EXERCISE DESCRIPTION |
An exact copy of every record is the required answer.

(Beginning of INPUT DATA)

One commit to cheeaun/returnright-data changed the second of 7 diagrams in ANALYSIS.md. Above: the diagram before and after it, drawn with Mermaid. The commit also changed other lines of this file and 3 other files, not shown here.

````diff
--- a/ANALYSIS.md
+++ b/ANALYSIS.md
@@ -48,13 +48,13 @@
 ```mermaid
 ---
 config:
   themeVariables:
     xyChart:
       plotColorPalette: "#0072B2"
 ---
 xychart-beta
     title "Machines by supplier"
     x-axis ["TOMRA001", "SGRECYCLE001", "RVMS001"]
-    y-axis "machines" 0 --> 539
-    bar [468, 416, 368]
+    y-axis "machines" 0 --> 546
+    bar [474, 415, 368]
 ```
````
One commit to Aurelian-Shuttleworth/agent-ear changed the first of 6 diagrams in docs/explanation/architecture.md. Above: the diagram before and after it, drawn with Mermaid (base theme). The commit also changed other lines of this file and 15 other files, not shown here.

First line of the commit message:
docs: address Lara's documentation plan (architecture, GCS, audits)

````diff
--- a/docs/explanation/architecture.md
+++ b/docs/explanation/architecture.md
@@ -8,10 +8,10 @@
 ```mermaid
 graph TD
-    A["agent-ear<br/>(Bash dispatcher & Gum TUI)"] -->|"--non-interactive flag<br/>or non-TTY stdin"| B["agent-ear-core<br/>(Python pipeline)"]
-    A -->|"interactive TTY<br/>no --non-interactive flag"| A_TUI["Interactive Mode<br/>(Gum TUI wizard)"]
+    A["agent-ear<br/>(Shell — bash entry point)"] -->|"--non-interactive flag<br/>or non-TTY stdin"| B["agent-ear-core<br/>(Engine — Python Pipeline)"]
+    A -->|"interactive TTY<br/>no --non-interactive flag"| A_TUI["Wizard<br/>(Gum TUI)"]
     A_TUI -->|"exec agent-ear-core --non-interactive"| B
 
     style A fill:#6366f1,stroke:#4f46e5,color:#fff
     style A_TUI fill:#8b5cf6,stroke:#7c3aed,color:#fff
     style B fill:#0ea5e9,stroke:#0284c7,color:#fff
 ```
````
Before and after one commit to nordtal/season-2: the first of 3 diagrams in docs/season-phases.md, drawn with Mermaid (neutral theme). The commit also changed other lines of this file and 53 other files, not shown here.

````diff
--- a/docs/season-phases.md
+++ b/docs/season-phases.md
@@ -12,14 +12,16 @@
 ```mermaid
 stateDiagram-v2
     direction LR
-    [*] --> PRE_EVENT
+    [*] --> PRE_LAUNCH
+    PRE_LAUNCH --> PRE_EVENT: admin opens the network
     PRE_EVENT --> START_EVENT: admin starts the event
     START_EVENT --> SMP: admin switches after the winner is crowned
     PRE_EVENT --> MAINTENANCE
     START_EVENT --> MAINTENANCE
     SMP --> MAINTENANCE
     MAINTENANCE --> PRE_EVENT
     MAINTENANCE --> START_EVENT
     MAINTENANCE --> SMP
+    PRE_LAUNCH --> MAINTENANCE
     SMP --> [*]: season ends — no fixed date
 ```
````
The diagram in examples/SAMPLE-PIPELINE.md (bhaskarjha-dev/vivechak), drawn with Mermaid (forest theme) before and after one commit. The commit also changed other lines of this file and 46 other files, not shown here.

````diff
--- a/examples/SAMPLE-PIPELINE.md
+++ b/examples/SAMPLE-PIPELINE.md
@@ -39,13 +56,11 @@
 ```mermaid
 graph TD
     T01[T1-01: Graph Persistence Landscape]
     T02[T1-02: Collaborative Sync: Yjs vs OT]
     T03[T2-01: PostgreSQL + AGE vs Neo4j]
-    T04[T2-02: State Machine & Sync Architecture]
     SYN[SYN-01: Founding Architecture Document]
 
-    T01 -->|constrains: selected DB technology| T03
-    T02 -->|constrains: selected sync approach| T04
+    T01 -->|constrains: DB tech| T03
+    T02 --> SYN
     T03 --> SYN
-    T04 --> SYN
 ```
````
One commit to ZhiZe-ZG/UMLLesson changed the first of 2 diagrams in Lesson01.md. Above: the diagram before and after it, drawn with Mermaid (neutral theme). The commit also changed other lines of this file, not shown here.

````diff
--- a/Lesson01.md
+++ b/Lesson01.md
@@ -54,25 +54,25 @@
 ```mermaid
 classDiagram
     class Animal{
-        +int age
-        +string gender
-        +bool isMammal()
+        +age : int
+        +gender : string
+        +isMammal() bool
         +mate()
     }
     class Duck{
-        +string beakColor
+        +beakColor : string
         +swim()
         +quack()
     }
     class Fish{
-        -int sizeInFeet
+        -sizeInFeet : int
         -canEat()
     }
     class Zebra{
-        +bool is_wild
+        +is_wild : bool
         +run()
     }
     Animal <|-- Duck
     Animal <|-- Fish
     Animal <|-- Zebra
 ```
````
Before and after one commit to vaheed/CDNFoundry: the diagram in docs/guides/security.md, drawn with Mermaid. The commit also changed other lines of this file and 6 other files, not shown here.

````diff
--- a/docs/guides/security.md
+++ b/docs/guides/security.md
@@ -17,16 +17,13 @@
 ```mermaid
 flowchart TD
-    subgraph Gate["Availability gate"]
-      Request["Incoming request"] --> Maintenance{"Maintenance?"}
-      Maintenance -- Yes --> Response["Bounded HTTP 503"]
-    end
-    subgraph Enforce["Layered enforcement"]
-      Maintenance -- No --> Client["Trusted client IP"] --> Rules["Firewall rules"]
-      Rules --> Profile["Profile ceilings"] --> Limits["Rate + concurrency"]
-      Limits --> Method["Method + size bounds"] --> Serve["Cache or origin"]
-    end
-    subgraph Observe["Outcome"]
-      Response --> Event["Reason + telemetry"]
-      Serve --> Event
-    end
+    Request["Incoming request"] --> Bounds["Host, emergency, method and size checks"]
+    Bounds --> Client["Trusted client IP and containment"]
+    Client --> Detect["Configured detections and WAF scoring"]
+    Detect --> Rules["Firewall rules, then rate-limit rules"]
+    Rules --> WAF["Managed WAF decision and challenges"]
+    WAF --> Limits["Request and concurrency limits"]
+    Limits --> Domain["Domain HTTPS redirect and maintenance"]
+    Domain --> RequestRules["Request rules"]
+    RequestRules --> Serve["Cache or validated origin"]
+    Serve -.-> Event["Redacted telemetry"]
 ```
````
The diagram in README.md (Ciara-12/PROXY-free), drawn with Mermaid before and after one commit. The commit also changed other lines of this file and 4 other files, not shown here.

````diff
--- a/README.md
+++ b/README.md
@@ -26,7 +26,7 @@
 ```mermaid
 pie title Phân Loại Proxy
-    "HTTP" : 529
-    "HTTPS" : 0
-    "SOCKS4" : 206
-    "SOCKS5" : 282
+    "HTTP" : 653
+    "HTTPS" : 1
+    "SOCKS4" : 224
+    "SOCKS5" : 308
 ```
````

(End of INPUT DATA)

WRITTEN SOLUTION |
One commit to cheeaun/returnright-data changed the second of 7 diagrams in ANALYSIS.md. Above: the diagram before and after it, drawn with Mermaid. The commit also changed other lines of this file and 3 other files, not shown here.

````diff
--- a/ANALYSIS.md
+++ b/ANALYSIS.md
@@ -48,13 +48,13 @@
 ```mermaid
 ---
 config:
   themeVariables:
     xyChart:
       plotColorPalette: "#0072B2"
 ---
 xychart-beta
     title "Machines by supplier"
     x-axis ["TOMRA001", "SGRECYCLE001", "RVMS001"]
-    y-axis "machines" 0 --> 539
-    bar [468, 416, 368]
+    y-axis "machines" 0 --> 546
+    bar [474, 415, 368]
 ```
````
One commit to Aurelian-Shuttleworth/agent-ear changed the first of 6 diagrams in docs/explanation/architecture.md. Above: the diagram before and after it, drawn with Mermaid (base theme). The commit also changed other lines of this file and 15 other files, not shown here.

First line of the commit message:
docs: address Lara's documentation plan (architecture, GCS, audits)

````diff
--- a/docs/explanation/architecture.md
+++ b/docs/explanation/architecture.md
@@ -8,10 +8,10 @@
 ```mermaid
 graph TD
-    A["agent-ear<br/>(Bash dispatcher & Gum TUI)"] -->|"--non-interactive flag<br/>or non-TTY stdin"| B["agent-ear-core<br/>(Python pipeline)"]
-    A -->|"interactive TTY<br/>no --non-interactive flag"| A_TUI["Interactive Mode<br/>(Gum TUI wizard)"]
+    A["agent-ear<br/>(Shell — bash entry point)"] -->|"--non-interactive flag<br/>or non-TTY stdin"| B["agent-ear-core<br/>(Engine — Python Pipeline)"]
+    A -->|"interactive TTY<br/>no --non-interactive flag"| A_TUI["Wizard<br/>(Gum TUI)"]
     A_TUI -->|"exec agent-ear-core --non-interactive"| B
 
     style A fill:#6366f1,stroke:#4f46e5,color:#fff
     style A_TUI fill:#8b5cf6,stroke:#7c3aed,color:#fff
     style B fill:#0ea5e9,stroke:#0284c7,color:#fff
 ```
````
Before and after one commit to nordtal/season-2: the first of 3 diagrams in docs/season-phases.md, drawn with Mermaid (neutral theme). The commit also changed other lines of this file and 53 other files, not shown here.

````diff
--- a/docs/season-phases.md
+++ b/docs/season-phases.md
@@ -12,14 +12,16 @@
 ```mermaid
 stateDiagram-v2
     direction LR
-    [*] --> PRE_EVENT
+    [*] --> PRE_LAUNCH
+    PRE_LAUNCH --> PRE_EVENT: admin opens the network
     PRE_EVENT --> START_EVENT: admin starts the event
     START_EVENT --> SMP: admin switches after the winner is crowned
     PRE_EVENT --> MAINTENANCE
     START_EVENT --> MAINTENANCE
     SMP --> MAINTENANCE
     MAINTENANCE --> PRE_EVENT
     MAINTENANCE --> START_EVENT
     MAINTENANCE --> SMP
+    PRE_LAUNCH --> MAINTENANCE
     SMP --> [*]: season ends — no fixed date
 ```
````
The diagram in examples/SAMPLE-PIPELINE.md (bhaskarjha-dev/vivechak), drawn with Mermaid (forest theme) before and after one commit. The commit also changed other lines of this file and 46 other files, not shown here.

````diff
--- a/examples/SAMPLE-PIPELINE.md
+++ b/examples/SAMPLE-PIPELINE.md
@@ -39,13 +56,11 @@
 ```mermaid
 graph TD
     T01[T1-01: Graph Persistence Landscape]
     T02[T1-02: Collaborative Sync: Yjs vs OT]
     T03[T2-01: PostgreSQL + AGE vs Neo4j]
-    T04[T2-02: State Machine & Sync Architecture]
     SYN[SYN-01: Founding Architecture Document]
 
-    T01 -->|constrains: selected DB technology| T03
-    T02 -->|constrains: selected sync approach| T04
+    T01 -->|constrains: DB tech| T03
+    T02 --> SYN
     T03 --> SYN
-    T04 --> SYN
 ```
````
One commit to ZhiZe-ZG/UMLLesson changed the first of 2 diagrams in Lesson01.md. Above: the diagram before and after it, drawn with Mermaid (neutral theme). The commit also changed other lines of this file, not shown here.

````diff
--- a/Lesson01.md
+++ b/Lesson01.md
@@ -54,25 +54,25 @@
 ```mermaid
 classDiagram
     class Animal{
-        +int age
-        +string gender
-        +bool isMammal()
+        +age : int
+        +gender : string
+        +isMammal() bool
         +mate()
     }
     class Duck{
-        +string beakColor
+        +beakColor : string
         +swim()
         +quack()
     }
     class Fish{
-        -int sizeInFeet
+        -sizeInFeet : int
         -canEat()
     }
     class Zebra{
-        +bool is_wild
+        +is_wild : bool
         +run()
     }
     Animal <|-- Duck
     Animal <|-- Fish
     Animal <|-- Zebra
 ```
````
Before and after one commit to vaheed/CDNFoundry: the diagram in docs/guides/security.md, drawn with Mermaid. The commit also changed other lines of this file and 6 other files, not shown here.

````diff
--- a/docs/guides/security.md
+++ b/docs/guides/security.md
@@ -17,16 +17,13 @@
 ```mermaid
 flowchart TD
-    subgraph Gate["Availability gate"]
-      Request["Incoming request"] --> Maintenance{"Maintenance?"}
-      Maintenance -- Yes --> Response["Bounded HTTP 503"]
-    end
-    subgraph Enforce["Layered enforcement"]
-      Maintenance -- No --> Client["Trusted client IP"] --> Rules["Firewall rules"]
-      Rules --> Profile["Profile ceilings"] --> Limits["Rate + concurrency"]
-      Limits --> Method["Method + size bounds"] --> Serve["Cache or origin"]
-    end
-    subgraph Observe["Outcome"]
-      Response --> Event["Reason + telemetry"]
-      Serve --> Event
-    end
+    Request["Incoming request"] --> Bounds["Host, emergency, method and size checks"]
+    Bounds --> Client["Trusted client IP and containment"]
+    Client --> Detect["Configured detections and WAF scoring"]
+    Detect --> Rules["Firewall rules, then rate-limit rules"]
+    Rules --> WAF["Managed WAF decision and challenges"]
+    WAF --> Limits["Request and concurrency limits"]
+    Limits --> Domain["Domain HTTPS redirect and maintenance"]
+    Domain --> RequestRules["Request rules"]
+    RequestRules --> Serve["Cache or validated origin"]
+    Serve -.-> Event["Redacted telemetry"]
 ```
````
The diagram in README.md (Ciara-12/PROXY-free), drawn with Mermaid before and after one commit. The commit also changed other lines of this file and 4 other files, not shown here.

````diff
--- a/README.md
+++ b/README.md
@@ -26,7 +26,7 @@
 ```mermaid
 pie title Phân Loại Proxy
-    "HTTP" : 529
-    "HTTPS" : 0
-    "SOCKS4" : 206
-    "SOCKS5" : 282
+    "HTTP" : 653
+    "HTTPS" : 1
+    "SOCKS4" : 224
+    "SOCKS5" : 308
 ```
````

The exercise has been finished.